▸ Work to be completed:
For this exercise, copy each line of the records that contains the word "PAIVA".

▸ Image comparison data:
=-=-=-=-=
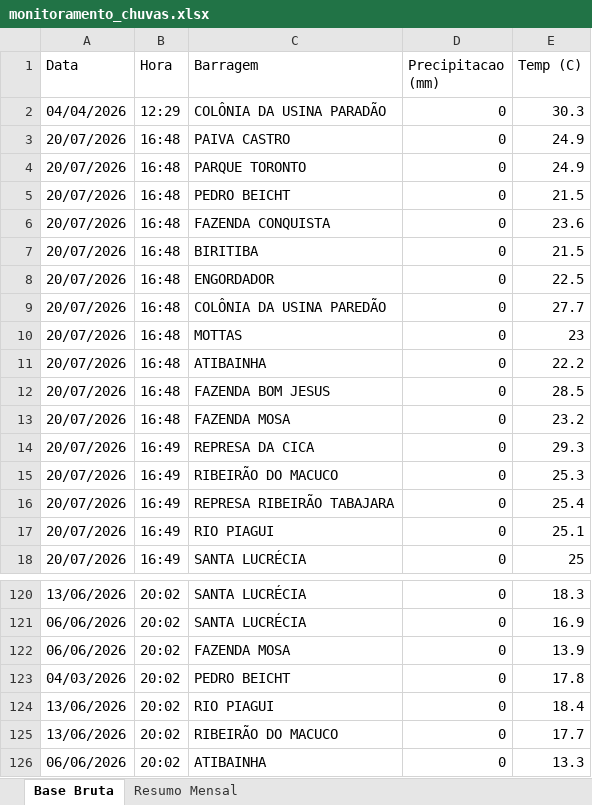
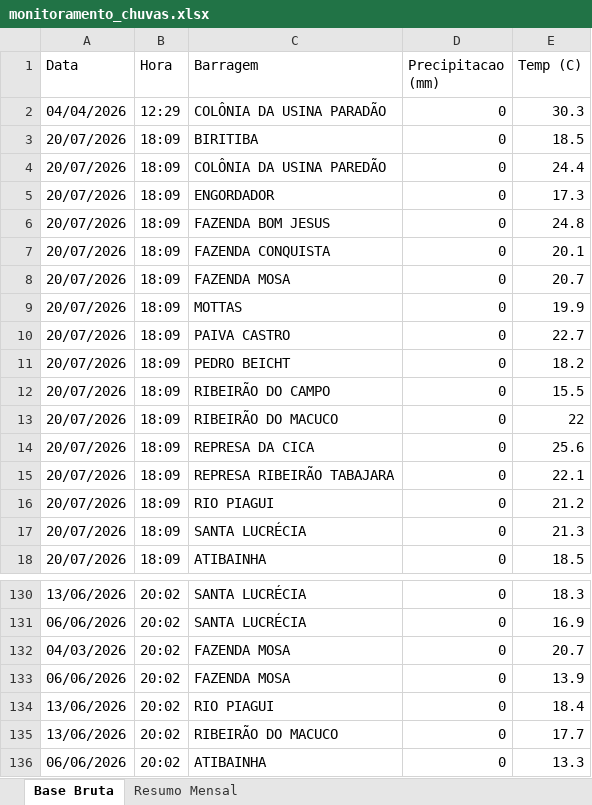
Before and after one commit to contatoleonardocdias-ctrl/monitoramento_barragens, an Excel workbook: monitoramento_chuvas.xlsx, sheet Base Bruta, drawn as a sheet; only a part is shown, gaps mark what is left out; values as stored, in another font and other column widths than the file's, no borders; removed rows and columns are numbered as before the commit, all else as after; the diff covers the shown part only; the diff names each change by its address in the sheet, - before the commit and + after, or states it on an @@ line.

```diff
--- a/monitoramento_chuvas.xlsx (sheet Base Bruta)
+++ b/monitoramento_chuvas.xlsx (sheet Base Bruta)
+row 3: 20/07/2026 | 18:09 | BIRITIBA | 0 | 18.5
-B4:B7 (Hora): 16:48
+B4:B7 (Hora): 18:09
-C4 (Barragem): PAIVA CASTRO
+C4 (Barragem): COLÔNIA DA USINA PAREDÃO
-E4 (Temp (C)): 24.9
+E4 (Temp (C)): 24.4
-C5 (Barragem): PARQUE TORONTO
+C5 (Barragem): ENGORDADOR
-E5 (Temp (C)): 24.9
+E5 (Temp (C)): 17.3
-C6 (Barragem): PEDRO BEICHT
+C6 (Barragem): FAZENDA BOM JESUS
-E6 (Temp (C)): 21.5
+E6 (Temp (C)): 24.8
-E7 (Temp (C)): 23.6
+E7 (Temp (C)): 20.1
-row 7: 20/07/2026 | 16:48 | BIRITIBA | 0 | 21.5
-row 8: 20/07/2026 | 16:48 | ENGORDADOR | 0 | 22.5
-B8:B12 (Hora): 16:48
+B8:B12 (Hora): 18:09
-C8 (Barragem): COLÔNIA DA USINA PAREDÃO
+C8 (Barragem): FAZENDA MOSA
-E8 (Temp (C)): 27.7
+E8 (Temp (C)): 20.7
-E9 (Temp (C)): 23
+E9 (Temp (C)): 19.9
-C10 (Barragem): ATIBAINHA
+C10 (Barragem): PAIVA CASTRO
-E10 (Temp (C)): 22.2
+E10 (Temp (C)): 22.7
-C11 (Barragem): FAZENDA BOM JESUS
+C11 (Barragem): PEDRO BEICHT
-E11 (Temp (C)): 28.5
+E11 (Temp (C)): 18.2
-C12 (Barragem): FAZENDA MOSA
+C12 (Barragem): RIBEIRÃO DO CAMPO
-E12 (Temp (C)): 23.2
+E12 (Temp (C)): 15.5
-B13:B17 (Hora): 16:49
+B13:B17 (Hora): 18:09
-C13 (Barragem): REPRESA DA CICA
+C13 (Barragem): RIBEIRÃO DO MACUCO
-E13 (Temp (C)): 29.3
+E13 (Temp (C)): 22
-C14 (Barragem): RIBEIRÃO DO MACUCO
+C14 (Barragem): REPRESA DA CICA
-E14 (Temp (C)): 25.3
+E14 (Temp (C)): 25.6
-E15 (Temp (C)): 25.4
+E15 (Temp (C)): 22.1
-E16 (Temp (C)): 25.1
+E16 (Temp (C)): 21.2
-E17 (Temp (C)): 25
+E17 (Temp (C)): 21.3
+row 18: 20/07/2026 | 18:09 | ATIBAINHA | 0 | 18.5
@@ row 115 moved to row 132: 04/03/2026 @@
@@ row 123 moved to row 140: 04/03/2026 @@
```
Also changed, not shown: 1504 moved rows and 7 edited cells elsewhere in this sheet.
=-=-=-=-=
▸ Result of this exercise:
-C4 (Barragem): PAIVA CASTRO
+C10 (Barragem): PAIVA CASTRO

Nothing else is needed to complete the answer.